__INFORMATION GIVEN__.
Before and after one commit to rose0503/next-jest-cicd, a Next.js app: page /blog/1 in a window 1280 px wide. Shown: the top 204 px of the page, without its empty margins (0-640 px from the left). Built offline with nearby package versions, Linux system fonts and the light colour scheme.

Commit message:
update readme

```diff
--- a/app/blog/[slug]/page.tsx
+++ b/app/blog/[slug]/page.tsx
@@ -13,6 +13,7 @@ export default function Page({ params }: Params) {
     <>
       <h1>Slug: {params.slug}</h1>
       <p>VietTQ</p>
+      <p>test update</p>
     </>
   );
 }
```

__WORK TO COMPLETE__. Each record should be repeated in full, exactly as it is written.

__RESPONSE TO THIS EXERCISE__.
Before and after one commit to rose0503/next-jest-cicd, a Next.js app: page /blog/1 in a window 1280 px wide. Shown: the top 204 px of the page, without its empty margins (0-640 px from the left). Built offline with nearby package versions, Linux system fonts and the light colour scheme.

Commit message:
update readme

```diff
--- a/app/blog/[slug]/page.tsx
+++ b/app/blog/[slug]/page.tsx
@@ -13,6 +13,7 @@ export default function Page({ params }: Params) {
     <>
       <h1>Slug: {params.slug}</h1>
       <p>VietTQ</p>
+      <p>test update</p>
     </>
   );
 }
```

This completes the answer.